NASHVILLE — Tennessee's 4th Congressional District Republican primary is firing up yet again, with incumbent Rep. Scott DesJarlais slamming challenger Grant Starrett as a young West Coast "trust fund millionaire" trying to "buy his way into Congress."
The DesJarlais mailer, the first publicly funded piece by the three-term South Pittsburg physician in the Aug. 4 primary campaign, labels Starrett as "Mr. California."
"Grant Starrett should be running for Congress in California, not Tennessee," the mailer says. It further charges Starrett, 28, with "moving to Tennessee to buy his way into Congress," that he "only moved into our district a year ago" and he "doesn't represent us or our small town values."
The mailer says Starrett "grew up in a ten million dollar home overlooking the Pacific Ocean in California" and notes his campaign is funded "with out-of-state money, including a half million-dollar loan from himself."
Tommy Schultz, Starrett's campaign manager, retorted that "apparently Grant Starrett is getting to Scott DesJarlais."
Schultz blasted the congressman for spending $67,000 of public money on communications with constituents from Jan. 1 to March 31.
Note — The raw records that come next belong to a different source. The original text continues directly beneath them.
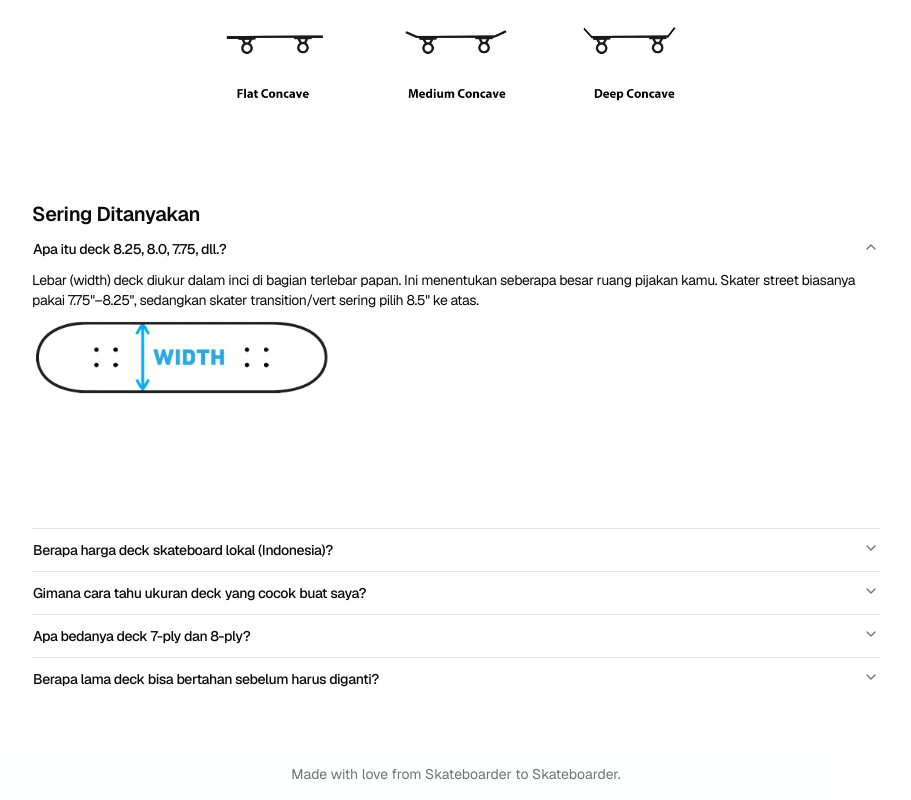
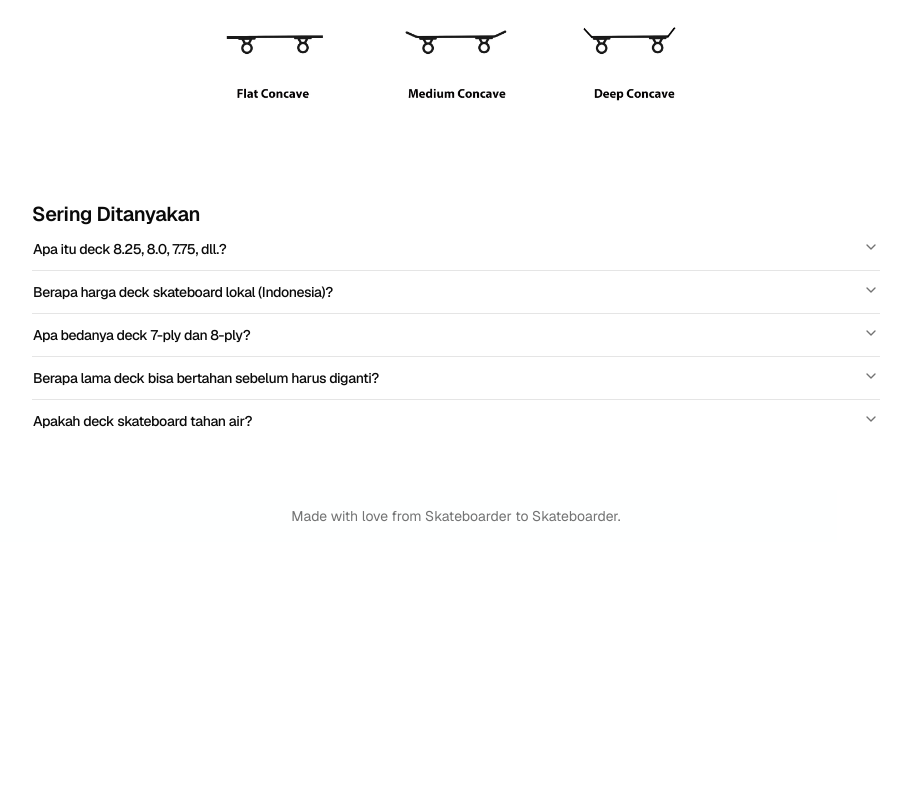
Before and after one commit to rikyfahrian/startskateboarding, a Next.js app: page /deck in a window 1280 px wide. Shown: the part 1674-2474 px from the top of the page, without its empty margins (184-1095 px from the left). After the commit the page ends 2216 px from the top, so only its background shows below. Built offline with nearby package versions, Linux system fonts and the light colour scheme.

Commit message:
page: deck

```diff
--- a/src/app/(parts)/deck/accordion.tsx
+++ b/src/app/(parts)/deck/accordion.tsx
@@ -32,29 +32,30 @@ const items: Item[] = [
       "Harga deck skateboard lokal (Indonesia) bisa bervariasi tergantung merek, kualitas, dan tempat pembelian. Umumnya, harga deck berkisar antara Rp 300.000 hingga Rp 800.000.",
     tips: "Belilah papan skateboard di Skateshop lokal untuk mendukung bisnis lokal dan mendapatkan saran langsung dari staf yang berpengalaman.",
   },
+
   {
     value: "item-3",
-    trigger: "Gimana cara tahu ukuran deck yang cocok buat saya?",
-    content:
-      'Patokan awalnya dari ukuran sepatu. Sepatu 39–40 → deck 7.5"–7.75". Sepatu 41–44 → deck 8.0"–8.5". Sepatu 45+ → deck 8.5"+. Gaya skating juga berpengaruh — street lebih sempit, vert dan cruising lebih lebar.',
-  },
-  {
-    value: "item-4",
     trigger: "Apa bedanya deck 7-ply dan 8-ply?",
     content:
       "Kebanyakan deck pakai 7-ply maple — 7 lapisan kayu yang direkatkan. Deck 8-ply lebih kaku dan tahan lama tapi lebih berat. Ada juga yang pakai lapisan carbon fiber atau fiberglass untuk nambahin kekuatan tanpa nambah berat.",
   },
   {
-    value: "item-5",
+    value: "item-4",
     trigger: "Berapa lama deck bisa bertahan sebelum harus diganti?",
     content:
       "Tergantung seberapa sering dan keras kamu skating. Rata-rata deck bertahan 1–3 bulan untuk skater harian. Tanda-tanda harus ganti: bagian tail (ekor habis terkikis), delaminasi (lapisan mengelupas), atau papan terasa mati dan tidak ada pop-nya.",
+  },
+  {
+    value: "item-5",
+    trigger: "Apakah deck skateboard tahan air?",
+    content:
+      "Deck skateboard biasanya terbuat dari kayu maple yang tidak tahan air. Jika terkena air, kayu bisa melunak, melengkung, atau bahkan delaminasi (lapisan mengelupas). Untuk melindungi deck, hindari skating di genangan air atau hujan, dan pastikan untuk mengeringkan deck dengan baik jika terkena air.",
   },
 ];
 
 export function AccordionBasic() {
   return (
-    <Accordion type="single" collapsible defaultValue="item-1" className="w-full">
+    <Accordion type="single" collapsible className="w-full">
       {items.map((item) => (
         <AccordionItem key={item.value} value={item.value}>
           <AccordionTrigger>{item.trigger}</AccordionTrigger>
```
"It's not surprising DesJarlais spent more than all eight other Tennessee Congressmen combined with taxpayer-funded 'Mass Communications' and then is blasting out false attack mailers from his campaign," Schultz said in an email to the Times Free Press on Sunday.
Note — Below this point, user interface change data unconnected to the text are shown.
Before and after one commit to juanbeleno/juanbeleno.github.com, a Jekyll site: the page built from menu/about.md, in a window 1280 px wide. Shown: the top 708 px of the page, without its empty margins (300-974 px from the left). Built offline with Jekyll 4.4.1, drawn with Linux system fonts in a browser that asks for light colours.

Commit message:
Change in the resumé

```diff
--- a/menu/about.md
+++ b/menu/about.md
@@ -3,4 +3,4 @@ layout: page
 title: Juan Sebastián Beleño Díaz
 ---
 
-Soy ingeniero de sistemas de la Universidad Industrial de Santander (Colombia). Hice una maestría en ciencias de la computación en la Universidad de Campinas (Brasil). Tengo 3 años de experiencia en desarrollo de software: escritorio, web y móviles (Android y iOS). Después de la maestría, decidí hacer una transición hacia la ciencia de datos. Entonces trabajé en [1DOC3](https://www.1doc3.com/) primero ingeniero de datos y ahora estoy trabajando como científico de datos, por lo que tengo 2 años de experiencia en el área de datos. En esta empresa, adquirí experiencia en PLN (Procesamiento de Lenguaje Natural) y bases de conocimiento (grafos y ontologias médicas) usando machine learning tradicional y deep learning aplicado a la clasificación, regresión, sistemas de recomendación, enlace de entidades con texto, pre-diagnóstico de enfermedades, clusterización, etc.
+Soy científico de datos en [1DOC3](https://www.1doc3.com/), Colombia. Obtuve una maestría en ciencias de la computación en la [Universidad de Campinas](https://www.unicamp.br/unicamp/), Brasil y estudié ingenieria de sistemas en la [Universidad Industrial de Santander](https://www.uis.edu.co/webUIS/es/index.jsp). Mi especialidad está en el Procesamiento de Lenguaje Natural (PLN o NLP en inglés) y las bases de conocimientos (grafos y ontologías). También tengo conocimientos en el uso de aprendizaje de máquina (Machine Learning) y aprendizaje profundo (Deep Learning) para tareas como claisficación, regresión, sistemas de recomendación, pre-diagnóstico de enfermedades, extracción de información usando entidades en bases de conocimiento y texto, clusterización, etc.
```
Early voting in the GOP primary starts July 15.
Robert Jameson, DesJarlais' spokesman, charged Starrett "is someone who has absolutely no ties to the community and whose establishment views are out of touch with the majority of folks in the Fourth District. California does not need another congressman."
Starrett is from California. He graduated from Sanford University and came to Nashville in 2009 to get his law degree from Vanderbilt University Law School. He has been active in conservative causes at the state and national levels.
Last year he moved to Murfreesboro, the largest city in the 4th District, which includes all or parts of 16 counties and stretches from Cleveland in the east to Murfreesboro in the west and winds south to Columbia.
Starrett's U.S. House personal disclosure states he has an "irrevocable trust" of "unknown value." In his 2016 disclosure, he reported income between $100,001 and $1 million under the House's broad reporting categories. He reported $15,000 in earned income from Lion Real Estate Group, the Los Angeles-based firm where he says he serves as vice president and special counsel.
According to a Bloomberg Businessweek profile, Starrett's father, Peter Starrett, is founder and president of Peter Starrett Associates, a retail advisory firm. The elder Starrett has an extensive background at top levels in the retail industry and advises private equity firm Freeman Spogli & Co. Peter Starrett is also chairman of Boot Barn Inc., the non-employee chairman of Pacific Sunware of California, and is founder and former president of Warner Bros. Studio Stores.
Starrett's campaign said it launched a new cable TV ad Sunday and will begin airing network television ads this week. The new ad cites a DesJarlais vote on military spending cuts in a dangerous environment.
"America is under attack by radical Muslims, but Scott DesJarlais voted for hundreds of millions in Obama's military cuts," says the ad, which concludes with a rhyme on the incumbent's name: "You've been betrayed by DesJarlais."
"The more Tennesseans know about what DesJarlais has voted for, the more they dislike," Schultz said, charging DesJarlais' mailer "highlights" his "hypocrisy, desperation, and inability to defend his own record."
The Knoxville News-Sentinel reported he spent nearly $67,000 in the first three months of 2016 for online ads, surveys and other mass communications. That put DesJarlais at No. 3 for communications in the 435-member House. DesJarlais' office said he doesn't apologize for communicating with constituents in his geographically extensive district.
Starrett reported having $908,702 in cash on hand at the end of the first quarter and plans to spend some $400,000 during the primary on television, radio and other communications.
DesJarlais reported a $345,875 balance at the end of March.
In 2014, DesJarlais clung to his seat by just 38 votes after an ugly GOP primary where state Sen. Jim Tracy, R-Shelbyville, hammered the congressman over details from his 2001 divorce. Court documents showed DesJarlais approved of his first wife's decision to get two abortions and encouraged a former patient with whom he had had an affair to get an abortion.
DesJarlais said since then he has happily remarried and found faith.
Contact Andy Sher at email@example.com or 615-255-0550. Follow on Twitter @AndySher1.